Work item:
Look through the entries below and show every line containing the word "cells".

======== Information given

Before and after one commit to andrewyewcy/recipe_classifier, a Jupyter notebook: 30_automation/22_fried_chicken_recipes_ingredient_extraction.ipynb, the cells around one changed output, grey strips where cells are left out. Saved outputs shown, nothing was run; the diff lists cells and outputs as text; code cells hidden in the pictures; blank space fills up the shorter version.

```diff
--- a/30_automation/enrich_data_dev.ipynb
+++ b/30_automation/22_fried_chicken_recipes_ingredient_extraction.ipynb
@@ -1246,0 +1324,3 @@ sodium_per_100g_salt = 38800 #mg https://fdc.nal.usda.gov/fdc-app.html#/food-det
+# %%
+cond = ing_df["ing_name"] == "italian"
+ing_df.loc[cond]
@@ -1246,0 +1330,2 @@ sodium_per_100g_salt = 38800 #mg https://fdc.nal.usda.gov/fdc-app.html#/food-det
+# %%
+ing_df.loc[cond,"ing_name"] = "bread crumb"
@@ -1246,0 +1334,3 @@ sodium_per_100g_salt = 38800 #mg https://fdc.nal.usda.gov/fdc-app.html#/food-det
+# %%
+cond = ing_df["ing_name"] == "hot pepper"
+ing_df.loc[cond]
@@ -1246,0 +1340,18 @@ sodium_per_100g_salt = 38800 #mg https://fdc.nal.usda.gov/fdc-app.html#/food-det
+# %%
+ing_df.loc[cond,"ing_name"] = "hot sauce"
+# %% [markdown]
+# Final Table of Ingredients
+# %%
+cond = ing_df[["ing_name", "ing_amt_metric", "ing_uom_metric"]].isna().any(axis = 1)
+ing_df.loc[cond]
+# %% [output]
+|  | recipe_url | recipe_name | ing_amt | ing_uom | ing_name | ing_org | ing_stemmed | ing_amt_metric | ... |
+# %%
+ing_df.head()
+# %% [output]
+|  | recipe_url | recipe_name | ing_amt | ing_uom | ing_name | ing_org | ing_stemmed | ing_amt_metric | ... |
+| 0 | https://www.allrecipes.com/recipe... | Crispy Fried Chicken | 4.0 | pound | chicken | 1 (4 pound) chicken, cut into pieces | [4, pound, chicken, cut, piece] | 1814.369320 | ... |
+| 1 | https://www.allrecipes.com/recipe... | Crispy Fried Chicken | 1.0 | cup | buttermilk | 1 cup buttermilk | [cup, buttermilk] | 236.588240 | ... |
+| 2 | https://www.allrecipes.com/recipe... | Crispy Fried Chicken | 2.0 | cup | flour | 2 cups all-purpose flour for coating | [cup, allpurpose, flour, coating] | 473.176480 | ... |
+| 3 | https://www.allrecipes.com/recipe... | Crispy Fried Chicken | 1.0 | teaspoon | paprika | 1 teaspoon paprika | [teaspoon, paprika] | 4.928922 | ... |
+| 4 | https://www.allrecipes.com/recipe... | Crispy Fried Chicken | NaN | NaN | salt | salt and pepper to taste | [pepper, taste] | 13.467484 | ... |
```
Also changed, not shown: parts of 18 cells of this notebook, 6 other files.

================

Response area:
Before and after one commit to andrewyewcy/recipe_classifier, a Jupyter notebook: 30_automation/22_fried_chicken_recipes_ingredient_extraction.ipynb, the cells around one changed output, grey strips where cells are left out. Saved outputs shown, nothing was run; the diff lists cells and outputs as text; code cells hidden in the pictures; blank space fills up the shorter version.
Also changed, not shown: parts of 18 cells of this notebook, 6 other files.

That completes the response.